** Data under study follows **
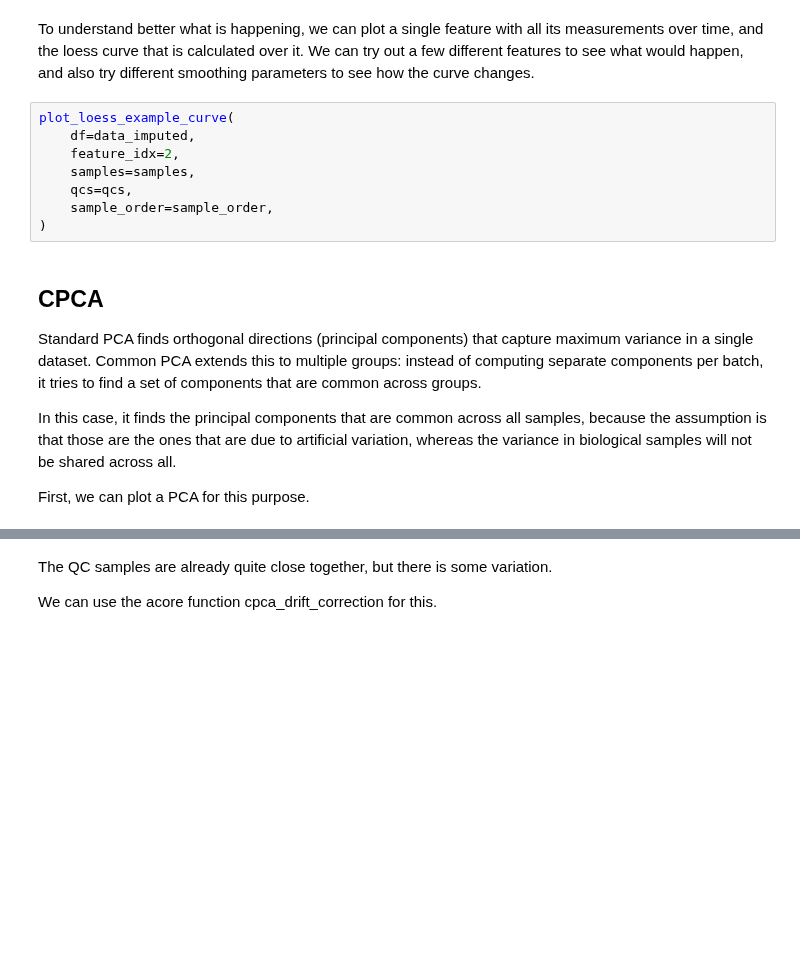
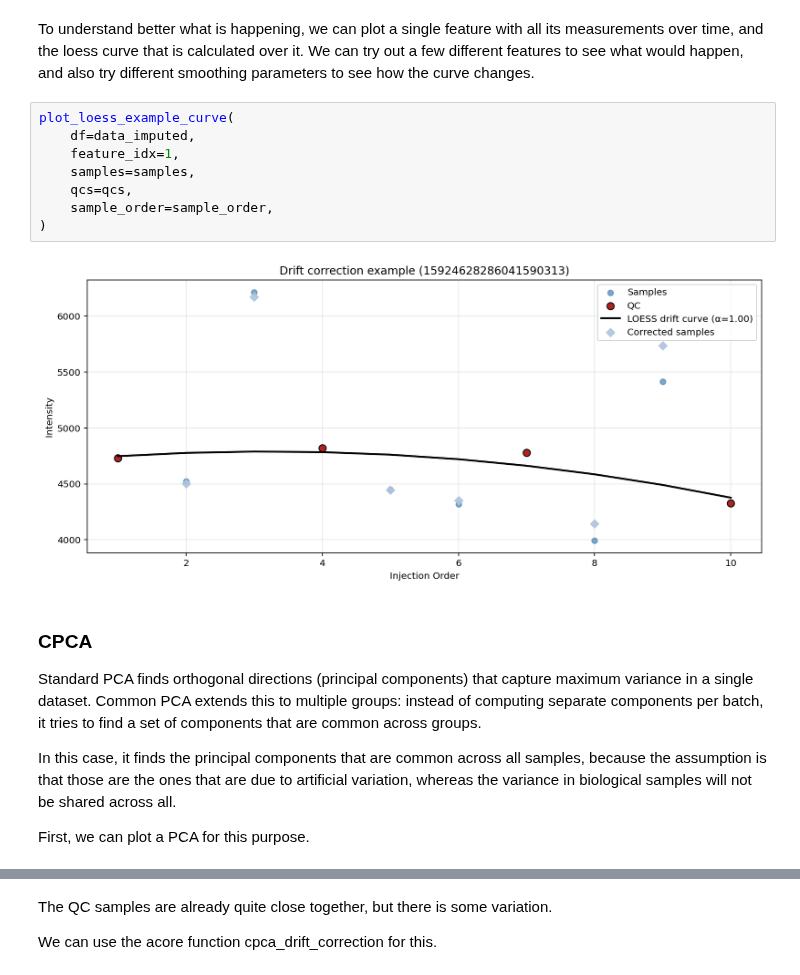
Before and after one commit to biosustain/dsp_course_metabolomics_intro, a Jupyter notebook: 2_data_analysis.ipynb, the cells around one changed output, grey strips where cells are left out. Drawn from its saved outputs; the diff is of its cells as text; blank space fills up the shorter version.

```diff
--- a/2_data_analysis.ipynb
+++ b/2_data_analysis.ipynb
@@ -800,13 +992,15 @@ smoothing parameters to see how the curve changes.
 # %%
 plot_loess_example_curve(
     df=data_imputed,
-    feature_idx=2,
+    feature_idx=1,
     samples=samples,
     qcs=qcs,
     sample_order=sample_order,
 )
+# %% [output]
+[figure, added]
 # %% [markdown]
-## CPCA
+### CPCA
 
 Standard PCA finds orthogonal directions (principal components) that capture maximum
 variance in a single dataset. Common PCA extends this to multiple groups: instead of
```
Also changed, not shown: parts of 50 cells of this notebook.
** End of Data under study **
• _Task instructions_:
Check each line of the entries above for the string "ipynb", and return those that contain it.

• _Result of the exercise_:
Before and after one commit to biosustain/dsp_course_metabolomics_intro, a Jupyter notebook: 2_data_analysis.ipynb, the cells around one changed output, grey strips where cells are left out. Drawn from its saved outputs; the diff is of its cells as text; blank space fills up the shorter version.
--- a/2_data_analysis.ipynb
+++ b/2_data_analysis.ipynb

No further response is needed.